In these bizarre times when everyone is scratching around for relief from the financial consequences of COVID-19, insurance policies offer a superficial attraction.

Even so they may be worth a closer look. That look might be a fleeting one because, on any view, the policy clearly does not respond. It might concern a different type of risk or it might expressly say that there is no cover. But there are cases emerging where the policy’s response is less than clear.

A common feature of these policies which is clouding the debate about whether a policy responds or not, is some insurers’ failure to extend their reliance upon the repealed Quarantine Act 1908 (Cth) to any superceding legislation.

This failure was probably nothing more than a mistake by the insurers. Even so, it is a weakness in the wording which exposes the policy to responding to claims arising out of Covid-19. But will the Courts punish the insurers for their mistake? This is a question which has drawn varying views from highly regarded experts in the insurance law field with visions of the High Court ultimately becoming involved.

Mistake is not an issue unknown to the Law. One of the great challenges which the Courts must confront in addressing mistake is the competing principles surrounding the sanctity of the contract.

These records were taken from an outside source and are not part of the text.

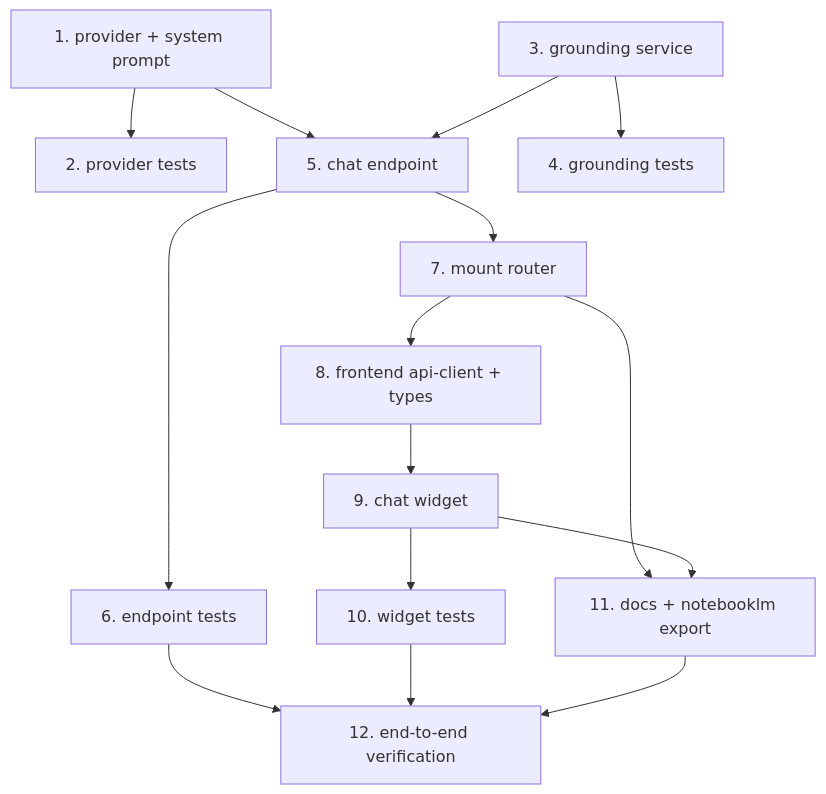
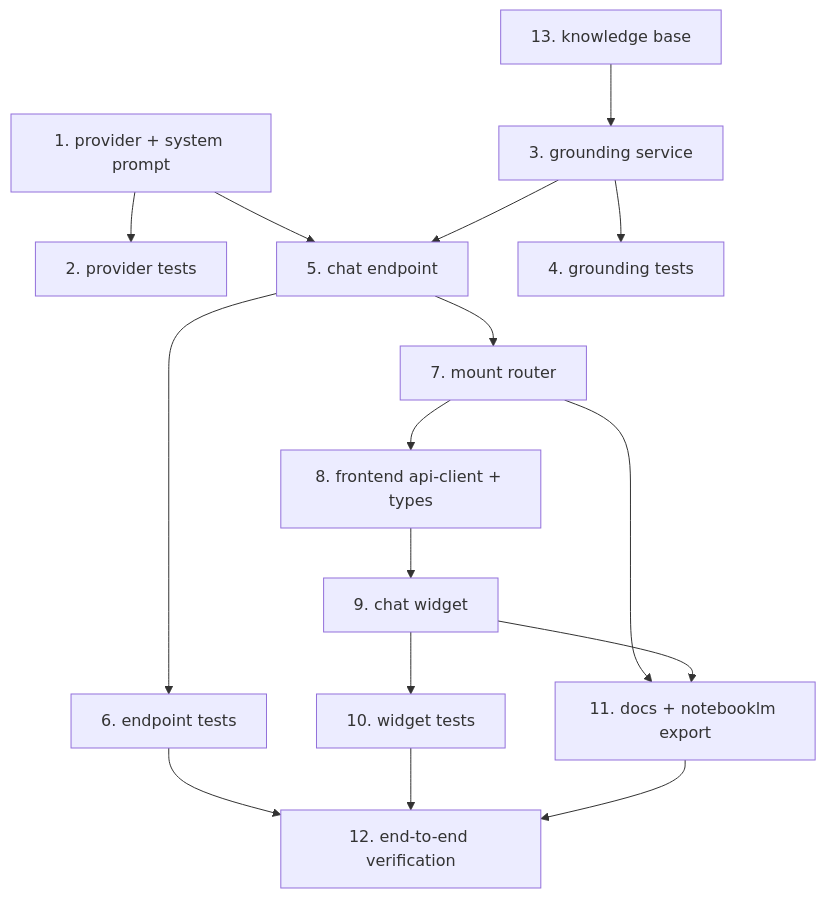
The diagram in .kiro/specs/data-chat-assistant/tasks.md (vasistasandeep/GreenlightIQ), drawn with Mermaid before and after one commit. The commit also changed other lines of this file and 2 other files, not shown here.

Commit message:
Extend data-chat-assistant spec: add how-to Knowledge_Base alongside data grounding

````diff
--- a/.kiro/specs/data-chat-assistant/tasks.md
+++ b/.kiro/specs/data-chat-assistant/tasks.md
@@ -9,17 +9,18 @@
 ```mermaid
 flowchart TD
     T1["1. provider + system prompt"] --> T2["2. provider tests"]
     T1 --> T5["5. chat endpoint"]
+    T13["13. knowledge base"] --> T3
     T3["3. grounding service"] --> T4["4. grounding tests"]
     T3 --> T5
     T5 --> T6["6. endpoint tests"]
     T5 --> T7["7. mount router"]
     T7 --> T8["8. frontend api-client + types"]
     T8 --> T9["9. chat widget"]
     T9 --> T10["10. widget tests"]
     T7 --> T11["11. docs + notebooklm export"]
     T9 --> T11
     T6 --> T12["12. end-to-end verification"]
     T10 --> T12
     T11 --> T12
 ```
````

Courts are reluctant to interfere with the notion that whatever the contract says, the parties agreed to its terms at their own free will. Interfering with the terms of a contract every time there is a mistake would undermine the sanctity of the contract. So, the Courts tread carefully. Even so they do from time to time interfere to fix the mistake.

There are a lot of factors in play here. What do the words of the policy mean? How do the mechanics of the policy operate? Not every policy will be the same and minds might differ about how these questions should be answered. What cannot be forgotten is that whatever the correct answers to those questions might be, if the insurers have just made a mistake, the Courts have ways of fixing it.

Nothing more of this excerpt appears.